NEW YORK — Which came first, the chicken or the ad?
No matter, feathers flew Friday in a spat between fast-food giant Burger King and a chicken restaurant chain over a promotional tie-in with the hit movie "Chicken Run."
The dispute stewed into a spicy cock-and-bull story as Chick-fil-A Inc. roasted Burger King for allegedly plucking the theme of its long-running ad campaign in which cows urge people to "Eat Mor Chikin."
Burger King, whose campaign twists that with the message "Save the Chickens — eat a Whopper," is offering "Chicken Run" toys based on the film and a special promotion of two of its Whopper hamburgers for $2.
A spokeswoman for Burger King, which is owned by Britain's food giant Diageo Plc., said the campaign was based entirely on the movie "Chicken Run," in which animated clay figure chickens try to escape from a "Stalag-17"-type chicken farm and a fate worse than fricassee.
"It's tongue-in-cheek," she said of the ad campaign, in which animated chicken protesters hold signs saying: "Eat a Whopper" and a voice-over intones "Eat more beef."
The DreamWorks movie by the creators of the popular British TV series "Wallace & Gromit," clearly curried favor with the public and took in $17.5 million at the box-office in its first weekend last week—hardly chicken feed. It was second in the pecking order behind Jim Carrey's "Me, Myself & Irene."
Reviewers didn't baste the movie, and one even compared it to Steve McQueen's classic World War Two film, "The Great Escape." Only here, the camp inmates are fowl and if they are caught flying the coop, they end up on a spit or in deep fat.
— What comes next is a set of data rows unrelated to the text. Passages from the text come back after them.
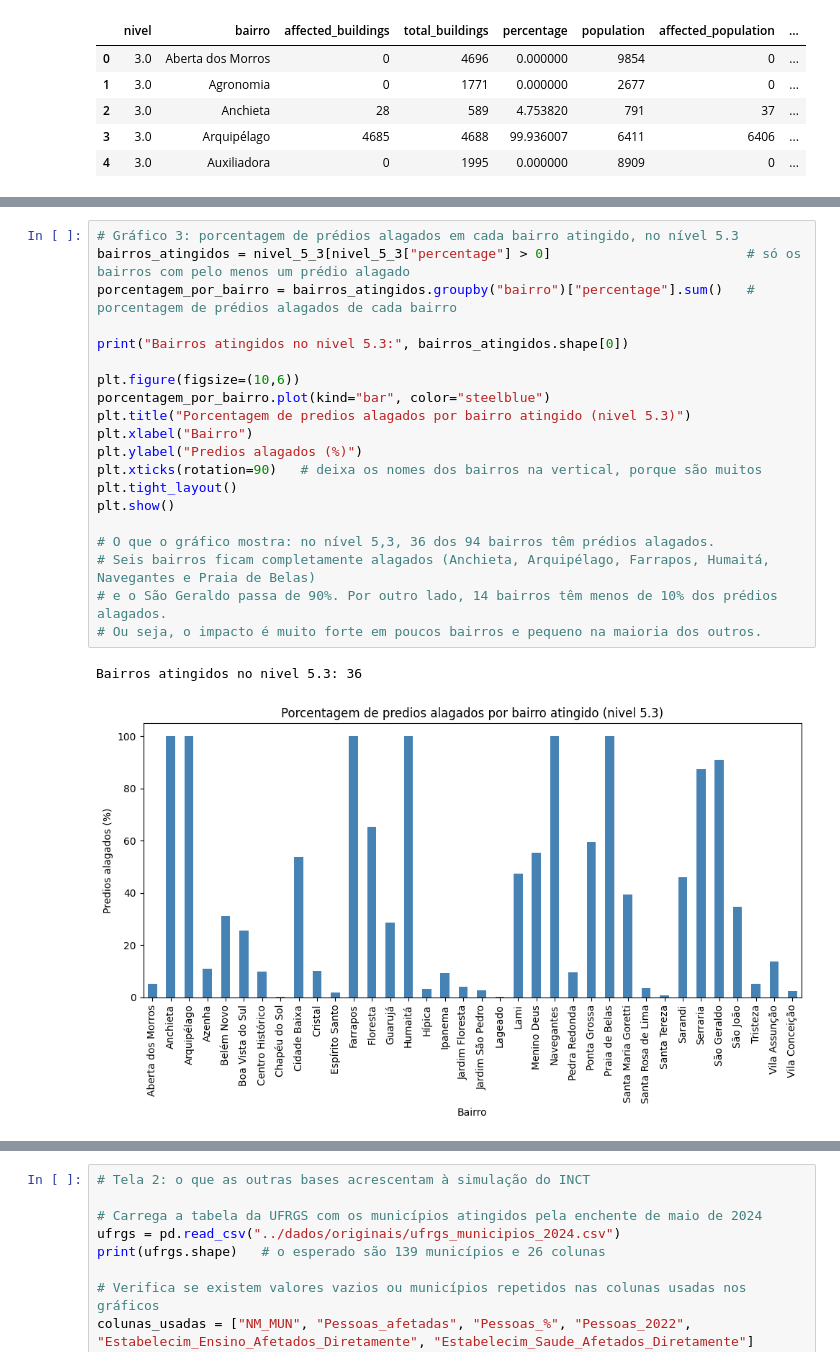
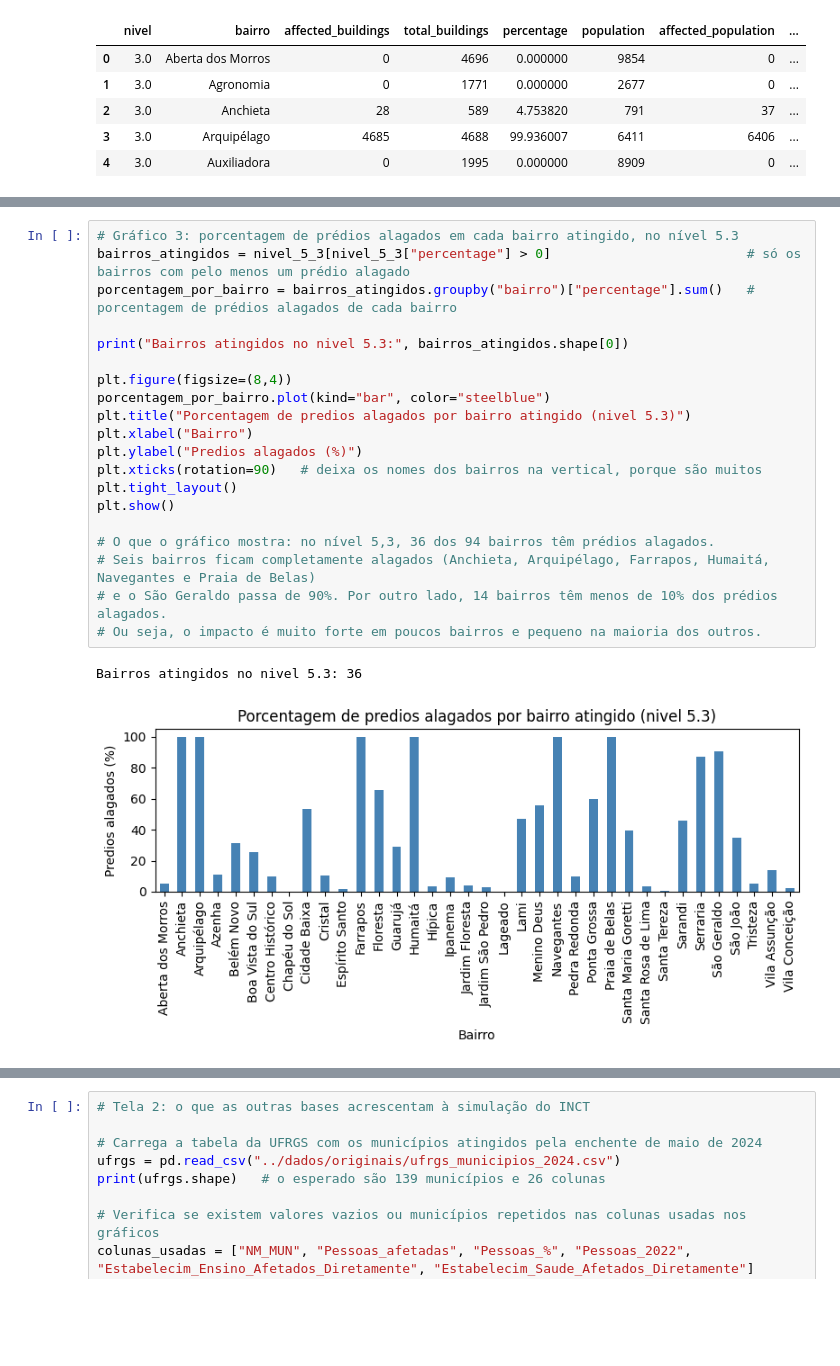
Before and after one commit to SofiaLahham/enchentes-rs-dashboard, a Jupyter notebook: notebooks/eda.ipynb, the cells around one changed output, grey strips where cells are left out. Cells and saved outputs as stored; diff of their text form; blank space fills up the shorter version.

```diff
--- a/notebooks/eda.ipynb
+++ b/notebooks/eda.ipynb
@@ -76,26 +76,26 @@ plt.show()
 # %%
 # Gráfico 3: porcentagem de prédios alagados em cada bairro atingido, no nível 5.3
 bairros_atingidos = nivel_5_3[nivel_5_3["percentage"] > 0]                         # só os bairros com pelo menos um prédio alagado
 porcentagem_por_bairro = bairros_atingidos.groupby("bairro")["percentage"].sum()   # porcentagem de prédios alagados de cada bairro
 
 print("Bairros atingidos no nivel 5.3:", bairros_atingidos.shape[0])
 
-plt.figure(figsize=(10,6))
+plt.figure(figsize=(8,4))
 porcentagem_por_bairro.plot(kind="bar", color="steelblue")
 plt.title("Porcentagem de predios alagados por bairro atingido (nivel 5.3)")
 plt.xlabel("Bairro")
 plt.ylabel("Predios alagados (%)")
 plt.xticks(rotation=90)   # deixa os nomes dos bairros na vertical, porque são muitos
 plt.tight_layout()
 plt.show()
 
 # O que o gráfico mostra: no nível 5,3, 36 dos 94 bairros têm prédios alagados.
 # Seis bairros ficam completamente alagados (Anchieta, Arquipélago, Farrapos, Humaitá, Navegantes e Praia de Belas)
 # e o São Geraldo passa de 90%. Por outro lado, 14 bairros têm menos de 10% dos prédios alagados.
 # Ou seja, o impacto é muito forte em poucos bairros e pequeno na maioria dos outros.
 # %% [output]
 Bairros atingidos no nivel 5.3: 36
-[figure, old version]
+[figure, new version]
 # %%
 # Gráfico 4: quantidade de bairros atingidos em cada nível do rio
 # Conta, para cada nível, quantos bairros têm pelo menos um prédio alagado
```
Also changed, not shown: parts of 8 cells of this notebook, 1 other file.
Atlanta-based Chick-fil-A, Inc. which sells chicken in more than 920 locations in 34 states and South Africa, said it had written to Burger King to complain. "Legal action is definitely the next step," said spokeswoman Stephanie Cartee.
She said Chick-fil-A had run ads since 1995, featuring real cows or animated bovines. Their beef is that to save their own bacon they want people to eat chicken instead.
"We are sure Burger King is fully aware of our 'Eat Mor Chikin' campaign since it tied them for second place (Silver) for the 1998 EFFIE Award for creativity and effectiveness in advertising," said Steve Robinson, senior vice president of marketing for Chick-fil-A, Inc.
Hen-pecked Burger King spokeswoman Kim Miller said the company had read Chick-fil-A's letter and was evaluating it. "We feel the case has no merit and we will defend ourselves vigorously," she told Reuters. "I don't want to be chicken, but I can't comment anymore."
She did point out the campaign was "tongue-in-cheek" and was all about "liberating chickens," even though Burger King also offers chicken dishes.
"If Burger King wants to discourage its customers from eating its own chicken sandwiches, that is their business," said Chick-fil-A's Robinson. "When they unashamedly impersonate our trademarked concepts and copyrighted expressions, it becomes our business.
"While imitation is always flattering, it is imperative that we protect our campaign's integrity by forbidding such blatant infringements," he said.
With Americans preparing to spend much of the long Fourth of July holiday weekend barbecuing or at the movies, there was no immediate word on whether "Chicken Run" would make kids shun the finger-lickin' attractions of Kentucky Fried Chicken, Popeye's or Chick-fil-A restaurants. That would be more bad news for an industry already suffering from a resurgence in consumer taste for red meat.
Tyson Foods Inc., the world's largest poultry producer, said last week its third-quarter earnings will fall short of analysts' estimates because of weak chicken prices.